The ‘doomsday’ glacier is on the brink of collapse
Something scary is brewing under the surface of Antarctica.
One of the ever-looming threats of climate change is sea level rise, which already threatens to displace millions of people worldwide and force them to move inland by the end of the century. A big part of the rising water levels are hotter temperatures at the poles—home to giant glaciers and ice shelves that hold crucial quantities of frozen H2O.
The Florida-sized Thwaites glacier in Antarctica, nicknamed the “doomsday glacier,” is already losing 50 billion tons of ice each year. That in itself accounts for around 4 percent of annual global sea level rise. But unpublished research shared at the American Geophysical Union fall meeting this week shows that the thinning ice shelf extending from Thwaites could shatter within the next three to five years. Behind Thwaites lies an even larger body of ice that, if the glacier melts, will be exposed to increasingly warm waters.
“Thwaites is the widest glacier in the world,” Ted Scambos, a senior research scientist at the Cooperative Institute for Research in Environmental Sciences (CIRES) and lead coordinator for the International Thwaites Glacier Collaboration (ITGC), said in a press release. “It’s doubled its outflow speed within the last 30 years, and the glacier in its entirety holds enough water to raise [global] sea levels by over two feet. And it could lead to even more sea level rise, up to 10 feet, if it draws the surrounding glaciers with it.”
Thwaites has been in trouble for a while now—and scientists have been trying to figure out how exactly climate change will impact the rate of melting on it and other vulnerable glaciers. These new insights, however, show that the warming Southern Ocean is melting the ice from below, forming large cracks across the floating ice shelf.

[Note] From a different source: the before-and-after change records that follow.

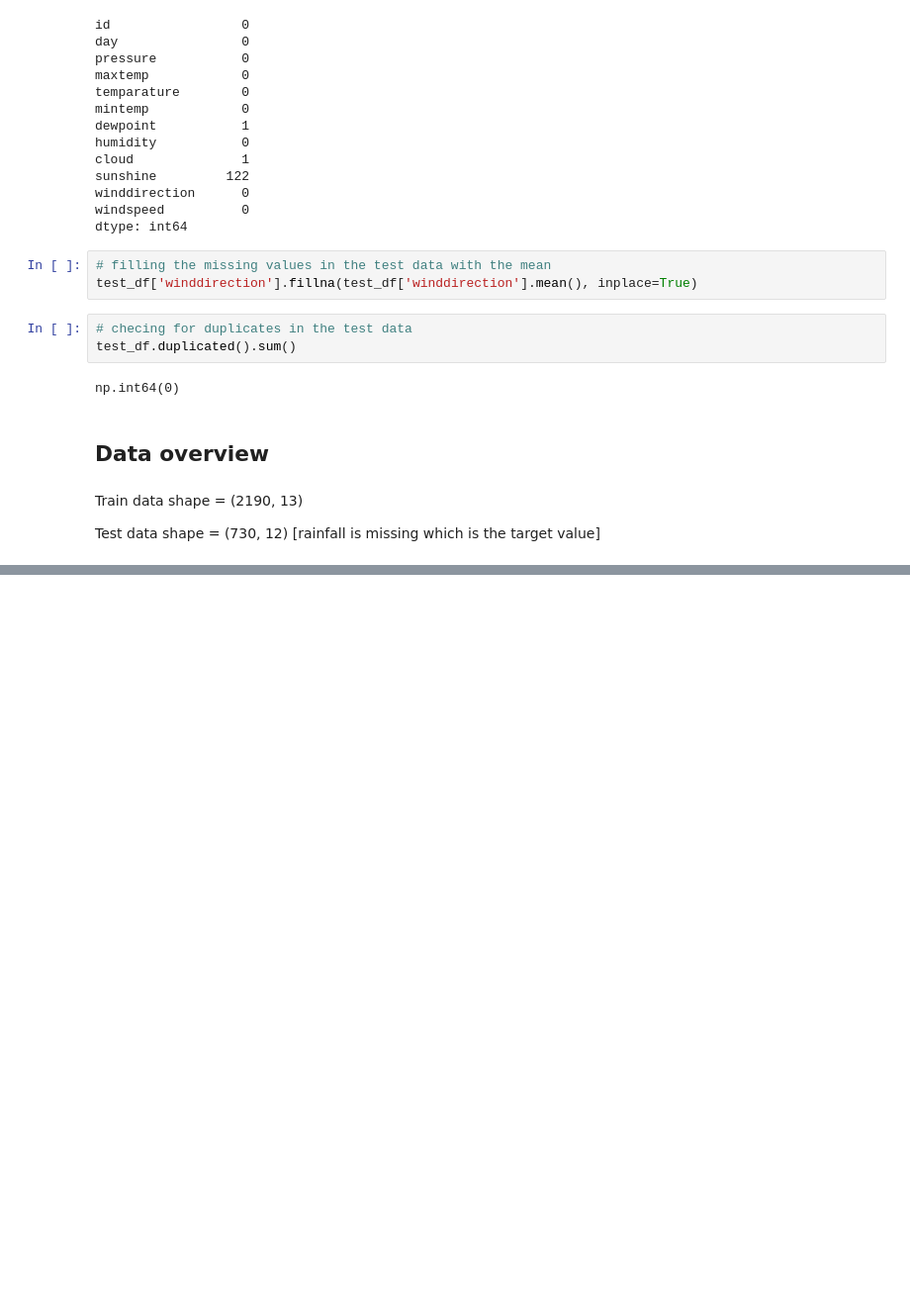
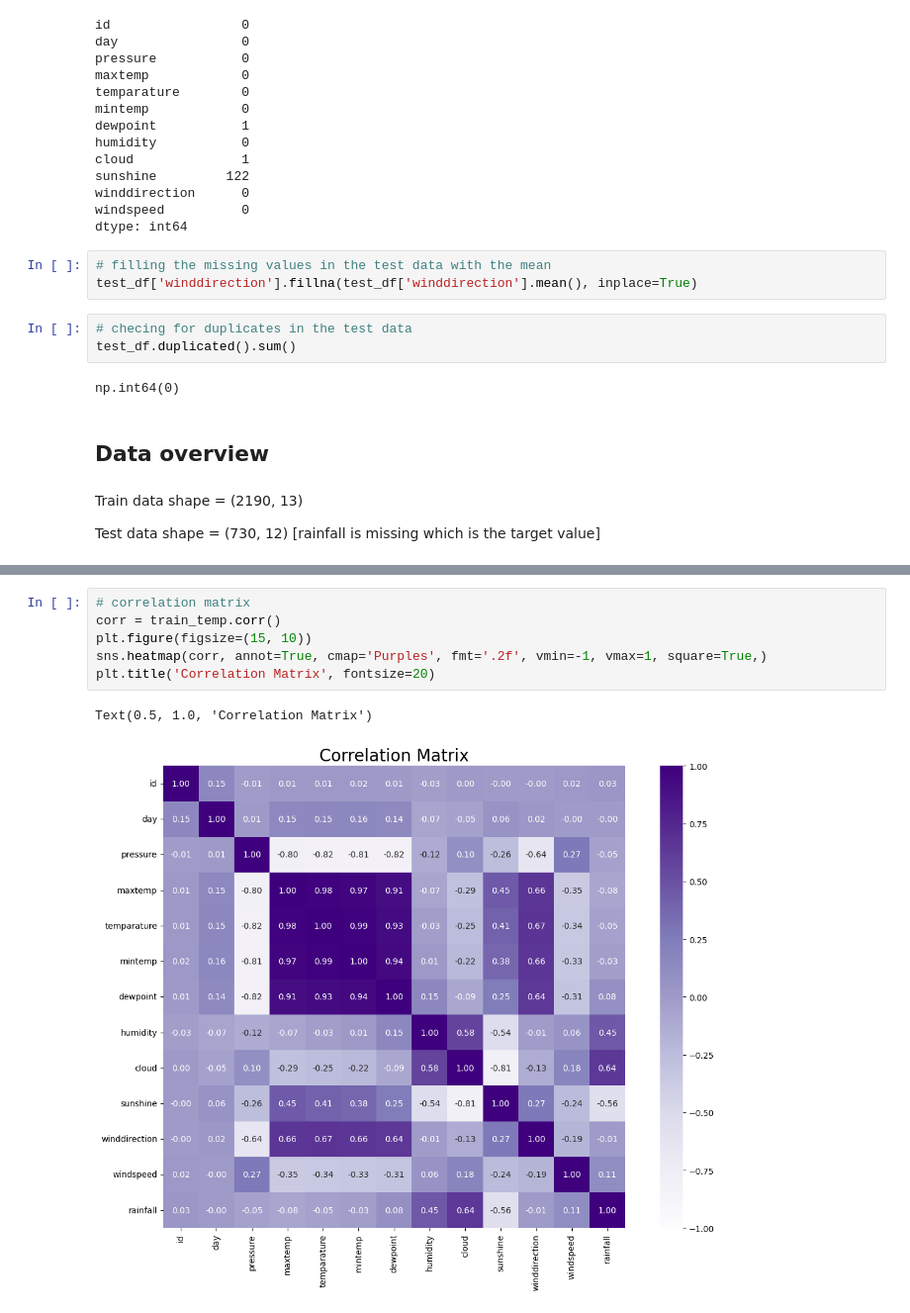
Before and after one commit to yanicodeverse/Binary-Prediction-with-a-Rainfall-Dataset, a Jupyter notebook: rainfall.ipynb, the cells around one changed output, grey strips where cells are left out. Shown at 99% size. Saved outputs shown, nothing was run; the diff lists cells and outputs as text; blank space fills up the shorter version.

Commit message:
DONE: correlation matrix

```diff
--- a/rainfall.ipynb
+++ b/rainfall.ipynb
@@ -255,0 +314,9 @@ Test data shape = (730, 12) [rainfall is missing which is the target value]
+# %%
+# correlation matrix
+corr = train_temp.corr()
+plt.figure(figsize=(15, 10))
+sns.heatmap(corr, annot=True, cmap='Purples', fmt='.2f', vmin=-1, vmax=1, square=True,)
+plt.title('Correlation Matrix', fontsize=20)
+# %% [output]
+Text(0.5, 1.0, 'Correlation Matrix')
+[figure, added]
```
Also changed, not shown: parts of 8 cells of this notebook.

“I visualize it somewhat similar to that car window where you have a few cracks that are slowly propagating, and then suddenly you go over a bump in your car and the whole thing just starts to shatter in every direction,” Erin Pettit, a glaciologist at Oregon State University in Corvallis, said at the meeting on December 13.
The ice shelf is a floating part of the glacier held steady by an “underwater mountain,” according to the CIRES release. If cracked, it’s only a matter of time until all that ice can melt and rush into the ocean. “What’s most concerning about the recent results is that it’s pointing to a collapse of this ice shelf, this kind of safety band that holds the ice on the land,” Peter Davis, oceanographer with the British Antarctic Survey, told CNN. “If we lose this ice shelf, then the glacier will flow into the ocean more quickly, contributing towards sea level rise.”
Warming water creeping underneath the glacier also causes the ice to lose its grip on the “grounding zone”—the section of seabed holding the glacier in place. Peter Washam, a research associate at Cornell University, discovered through a remote-controlled underwater robot that the grounding floor is in “chaotic” shape due to warm water, rugged ice, and a steeply sloped base. Tides additionally pump warm water between the bedrock and the glacier, further impacting stability.
“If Thwaites were to collapse, it would drag most of West Antarctica’s ice with it,” Scambos said in the release. “So it’s critical to get a clearer picture of how the glacier will behave over the next 100 years.” Research from the ITGC, a group of 100 scientists making up the largest UK-US project on the southern continent in 70 years, will continue surveying Thwaites’s shaky future.